• [Work order]: If a line in the records below contains the word "setCount", return that line.

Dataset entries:
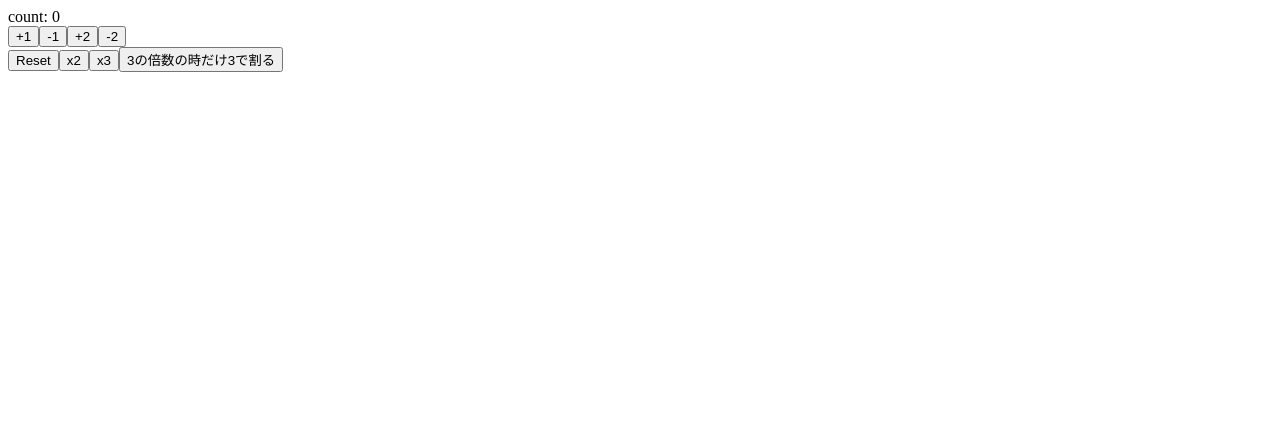
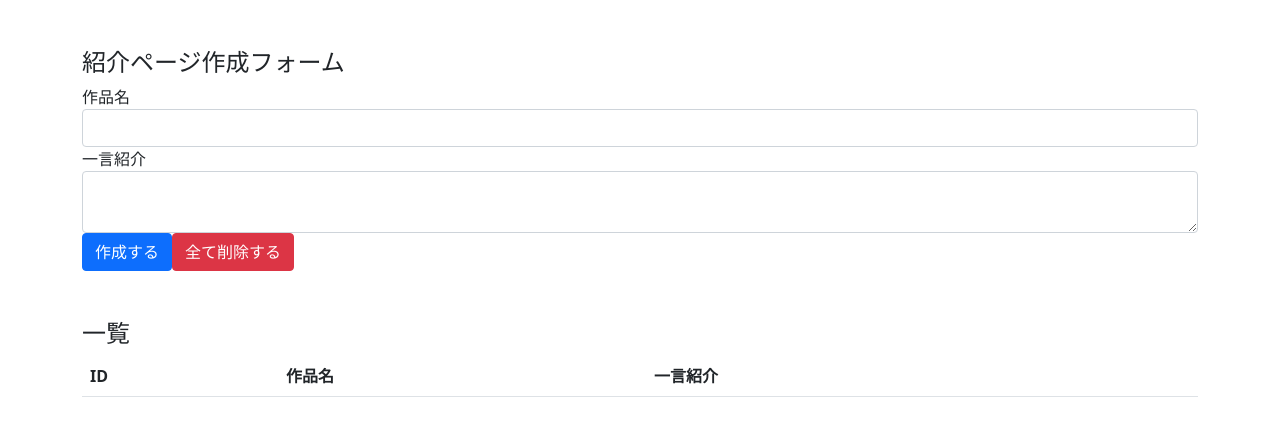
Before and after one commit to sil-co/React-hooks-101, a React (Create React App) app: page / in a window 1280 px wide. Shown: the top 436 px of the page. Built offline with nearby package versions, Linux system fonts and the light colour scheme.

Commit message:
create introducing form and event table with bootstrap5.1.3

```diff
--- a/package.json
+++ b/package.json
@@ -6,6 +6,7 @@
     "@testing-library/jest-dom": "^5.14.1",
     "@testing-library/react": "^11.2.7",
     "@testing-library/user-event": "^12.8.3",
+    "bootstrap": "5.1.3",
     "react": "^17.0.2",
     "react-dom": "^17.0.2",
     "react-scripts": "4.0.3",
--- a/src/App.js
+++ /dev/null
@@ -1,61 +0,0 @@
-import React, { useState } from 'react';
-
-const App = () => {
-  const [count, setCount] = useState(0);
-
-  const initCount = count;
-
-  const increment = () => {
-    setCount(count + 1);
-  };
-
-  const decrement = () => {
-    setCount(count - 1);
-  };
-
-  const increment2 = () => {
-    setCount((prevCount) => prevCount + 2);
-  };
-
-  const decrement2 = () => {
-    setCount((prevCount) => prevCount - 2);
-  };
-
-  const reset = () => {
-    setCount(0);
-  };
-
-  const times = () => {
-    setCount(count * 2);
-  };
-
-  const triple = () => {
-    setCount((prevCount) => prevCount * 3);
-  };
-
-  const divideThree = () => {
-    if (count % 3 === 0) {
-      setCount(count / 3);
-    }
-  };
-
-  return (
-    <div>
-      <div>
-        count: {count}
-      </div>
-      <button onClick={increment}>+1</button>
-      <button onClick={decrement}>-1</button>
-      <button onClick={increment2}>+2</button>
-      <button onClick={decrement2}>-2</button>
-      <div>
-        <button onClick={reset}>Reset</button>
-        <button onClick={times}>x2</button>
-        <button onClick={triple}>x3</button>
-        <button onClick={divideThree}>3の倍数の時だけ3で割る</button>
-      </div>
-    </div>
-  );
-}
-
-export default App;
--- /dev/null
+++ b/src/components/App.js
@@ -0,0 +1,41 @@
+import React, { useState, useEffect } from 'react';
+import 'bootstrap/dist/css/bootstrap.min.css';
+
+const App = () => {
+
+  return (
+    <div className="container">
+      <h4 className="mt-5">紹介ページ作成フォーム</h4>
+      <form>
+        <div className="form-group">
+          <label htmlFor="formEventTitle">作品名</label>
+          <input className="form-control" id="formEventTitle" />
+        </div>
+        <div className="form-group">
+          <label htmlFor="formEventBody">一言紹介</label>
+          <textarea className="form-control" id="formEventBody" />
+        </div>
+
+        <button className="btn btn-primary">作成する</button>
+        <button className="btn btn-danger">全て削除する</button>
+      </form>
+
+      <h4 className="mt-5">一覧</h4>
+      <table className="table table-hover">
+        <thead>
+          <tr>
+            <th>ID</th>
+            <th>作品名</th>
+            <th>一言紹介</th>
+            <th></th>
+          </tr>
+        </thead>
+        <tbody>
+
+        </tbody>
+      </table>
+    </div>
+  );
+};
+
+export default App;
--- a/src/index.js
+++ b/src/index.js
@@ -1,6 +1,6 @@
 import React from 'react';
 import ReactDOM from 'react-dom';
-import App from './App';
+import App from './components/App';
 // import reportWebVitals from './reportWebVitals';
 
 ReactDOM.render(
```
Also changed, not shown: 1 other file (tests, documents, lock files or other folders).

• [Result below]:
-  const [count, setCount] = useState(0);
-    setCount(count + 1);
-    setCount(count - 1);
-    setCount((prevCount) => prevCount + 2);
-    setCount((prevCount) => prevCount - 2);
-    setCount(0);
-    setCount(count * 2);
-    setCount((prevCount) => prevCount * 3);
-      setCount(count / 3);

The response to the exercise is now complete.